WHAT IS BEING ASKED: Though the entries contain pictures, the copy you make should hold only the rest, exactly as written.

SOURCE MATERIAL Start Marker

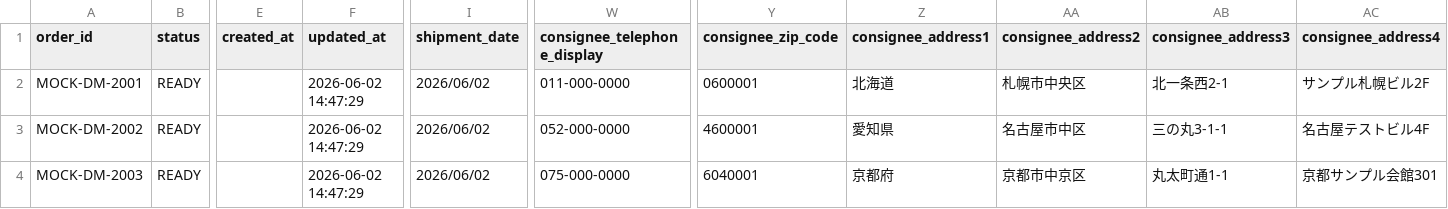
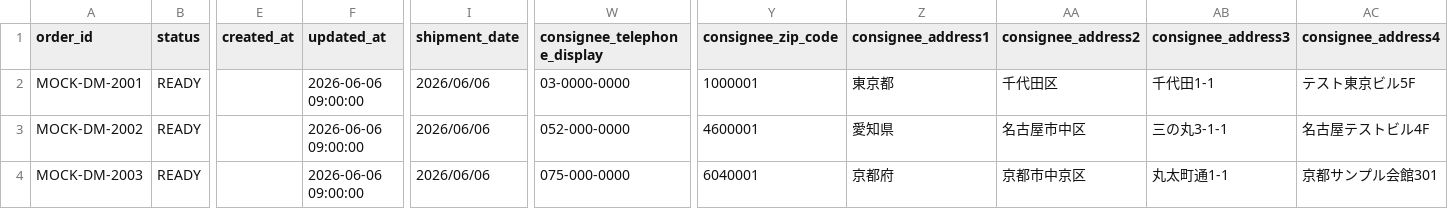
Before and after one commit to techlaaidev/b2clould, a CSV file: data/mock_orders_checked_validated.csv, drawn as a sheet; only a part is shown, gaps mark what is left out; the diff names each change by its address in the sheet, - before the commit and + after, or states it on an @@ line.

```diff
--- a/data/mock_orders_checked_validated.csv
+++ b/data/mock_orders_checked_validated.csv
-F2:F4 (updated_at): 2026-06-02 14:47:29
+F2:F4 (updated_at): 2026-06-06 09:00:00
-I2:I4 (shipment_date): 2026/06/02
+I2:I4 (shipment_date): 2026/06/06
-W2 (consignee_telephone_display): 011-000-0000
+W2 (consignee_telephone_display): 03-0000-0000
-Y2 (consignee_zip_code): 0600001
+Y2 (consignee_zip_code): 1000001
-Z2 (consignee_address1): 北海道
+Z2 (consignee_address1): 東京都
-AA2 (consignee_address2): 札幌市中央区
+AA2 (consignee_address2): 千代田区
-AB2 (consignee_address3): 北一条西2-1
+AB2 (consignee_address3): 千代田1-1
-AC2 (consignee_address4): サンプル札幌ビル2F
+AC2 (consignee_address4): テスト東京ビル5F
```
Also changed, not shown: 2 other files.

SOURCE MATERIAL End Marker

SOLUTION TO THE PROBLEM:
Before and after one commit to techlaaidev/b2clould, a CSV file: data/mock_orders_checked_validated.csv, drawn as a sheet; only a part is shown, gaps mark what is left out; the diff names each change by its address in the sheet, - before the commit and + after, or states it on an @@ line.

```diff
--- a/data/mock_orders_checked_validated.csv
+++ b/data/mock_orders_checked_validated.csv
-F2:F4 (updated_at): 2026-06-02 14:47:29
+F2:F4 (updated_at): 2026-06-06 09:00:00
-I2:I4 (shipment_date): 2026/06/02
+I2:I4 (shipment_date): 2026/06/06
-W2 (consignee_telephone_display): 011-000-0000
+W2 (consignee_telephone_display): 03-0000-0000
-Y2 (consignee_zip_code): 0600001
+Y2 (consignee_zip_code): 1000001
-Z2 (consignee_address1): 北海道
+Z2 (consignee_address1): 東京都
-AA2 (consignee_address2): 札幌市中央区
+AA2 (consignee_address2): 千代田区
-AB2 (consignee_address3): 北一条西2-1
+AB2 (consignee_address3): 千代田1-1
-AC2 (consignee_address4): サンプル札幌ビル2F
+AC2 (consignee_address4): テスト東京ビル5F
```
Also changed, not shown: 2 other files.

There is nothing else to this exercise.